Wallace Rayfield. You may not recognize the name, but you most surely know his work. Rayfield was an early 20th century black architect credited with designing many notable buildings around town and across the country. Rayfield's work was largely forgotten until Bessemer resident Allen Durough made a chance discovery several years ago. Durough shares that story and Mr. Rayfield's legacy with WBHM's Tanya Ott.
I'm Greg Bass and this is Tapestry. This show is about music and literature and art and culture...and somehow we manage to sandwich in a lot of conversation about food. Like a story former Tapestry producer Bradley George put together on a local cafe. Every Tuesday, musicians and spoken word artists come together for an open mic night at The Coffee Shoppe in Five Points West, in the Ensley neighborhood. It's organized by spoken word artist Kuumba Nia Omari and the event has become a meeting place for African American artists.
Polly King, Mimi Latwon, and Kuumba Nia Omari are part of the open mic night, every Tuesday at The Coffee Shoppe in Five Points West. WBHM's Bradley George produced our audio postcard.
Thanksgiving is still two-and-a-half months away, but that doesn't stop us from putting a holiday-themed story on the menu for this "Best of Tapestry". Every family has a signature Thanksgiving dish. Here, commentator, former WBHM intern and all-around funny lady Francesca Rosko reflects on the year her family's dish went haywire...
Dale Short also spends a fair amount of time thinking about food. For a segment he calls Ordinary Zen - he served up "The Zen of Cappuccino."
For 40 years, the Muscle Shoals Sound Studio in northwest Alabama churned out records. And these weren't just ordinary LP's and 45's -- they were albums that changed the course of American music. In 2003, the studio recorded its last session. Reporter Rosemary Pennington couldn't help but feel a little blue over the loss of a certain musical sensibility.
NASCAR fans are gearing up for the Sprint Cup Series at the Talladega Superspeedway, October 23. The timing is great, so close to Halloween. But Talladega doesn't need the holiday to generate intrigue. In fact, some say the track is cursed. WBHM's Andrew Yeager visited Talladega last fall to get to the bottom of the mystery.
Birmingham cellist Craig Hultgren plays with the Alabama Symphony Orchestra, but he's also considered one of the best experimental cellists in the country. What's an experimental cellist? Composer Brian Moon wrote a work titled "un_Learn" - a piece cello and tape. Hultgren stopped by our studios to talk about his instrument.
He's been in more than 50 movies and television shows, including his most famous stint as Mr. Spock on Star Trek. But when Leonard Nimoy visited Birmingham two years ago it was to talk about his other passion -- photography. His The Full Body Project is a series of works examining the concepts of female beauty through full-figured women. Nimoy spoke with WBHM Michael Krall...

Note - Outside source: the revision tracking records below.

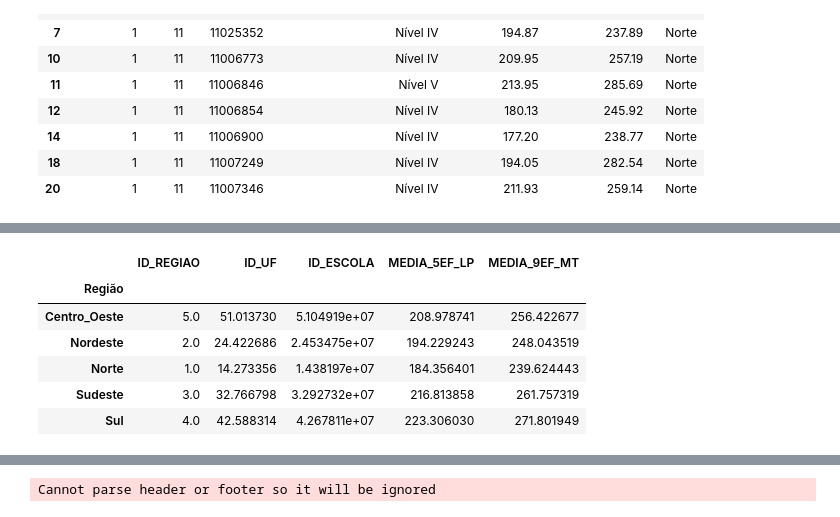
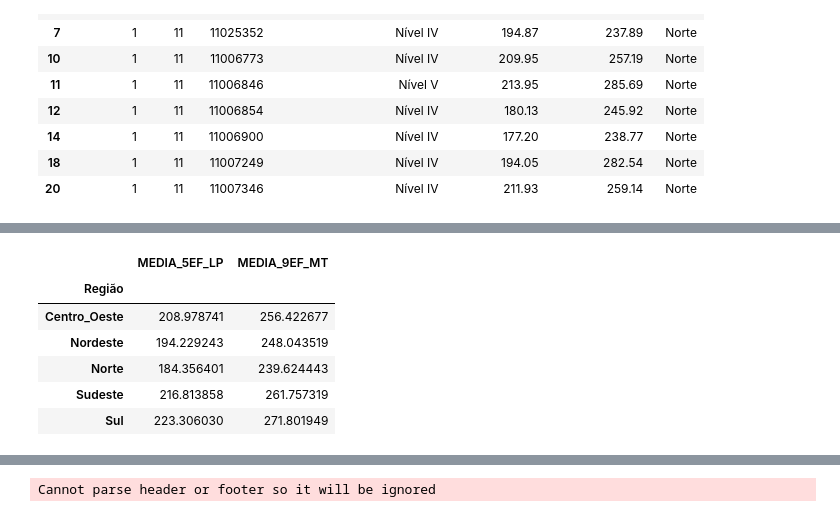
Before and after one commit to freitaasw/Analises_Saeb, a Jupyter notebook: Análises Saeb 2019/correlações/Regiões.ipynb, the cells around one changed output, grey strips where cells are left out. Drawn from its saved outputs; the diff is of its cells as text; code cells hidden in the pictures.

```diff
--- a/Análises Saeb 2019/correlações/Regiões.ipynb
+++ b/Análises Saeb 2019/correlações/Regiões.ipynb
@@ -94,14 +106,14 @@ df.shape
 # %%
-df_regioes = df.groupby('Região').mean()
+df_regioes = df[['MEDIA_5EF_LP','MEDIA_9EF_MT','Região']].groupby('Região').mean()
 df_regioes.head()
 # %% [output]
-|  | ID_REGIAO | ID_UF | ID_ESCOLA | MEDIA_5EF_LP | MEDIA_9EF_MT |
-| Região |  |  |  |  |  |
-| Centro_Oeste | 5.0 | 51.013730 | 5.104919e+07 | 208.978741 | 256.422677 |
-| Nordeste | 2.0 | 24.422686 | 2.453475e+07 | 194.229243 | 248.043519 |
-| Norte | 1.0 | 14.273356 | 1.438197e+07 | 184.356401 | 239.624443 |
-| Sudeste | 3.0 | 32.766798 | 3.292732e+07 | 216.813858 | 261.757319 |
-| Sul | 4.0 | 42.588314 | 4.267811e+07 | 223.306030 | 271.801949 |
+|  | MEDIA_5EF_LP | MEDIA_9EF_MT |
+| Região |  |  |
+| Centro_Oeste | 208.978741 | 256.422677 |
+| Nordeste | 194.229243 | 248.043519 |
+| Norte | 184.356401 | 239.624443 |
+| Sudeste | 216.813858 | 261.757319 |
+| Sul | 223.306030 | 271.801949 |
 # %%
 df_teste = df_regioes.reset_index().sort_values(by= 'MEDIA_9EF_MT').set_index('Região')
 fig = px.bar(df_teste, x = df_teste.index, y = ['MEDIA_5EF_LP', 'MEDIA_9EF_MT'],
```
Also changed, not shown: parts of 5 cells of this notebook.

A couple of weeks back we bid farewell to Tapestry producer and All Things Considered host Bradley George. With his departure, Tapestry is going on sabbatical for a while. After nearly seven years, we're taking a hiatus to give us some time to reflect on what Tapestry should sound like for the next seven years. It's been a privilege to visit you as the host of the show and to work closely with and learn from the talented journalists here at WBHM. It's been enlightening to hear from the many writers, musicians, film makers and artists we've featured along the way. So, this isn't goodbye, it's just so long for a while. I'm Greg Bass. Thanks for listening!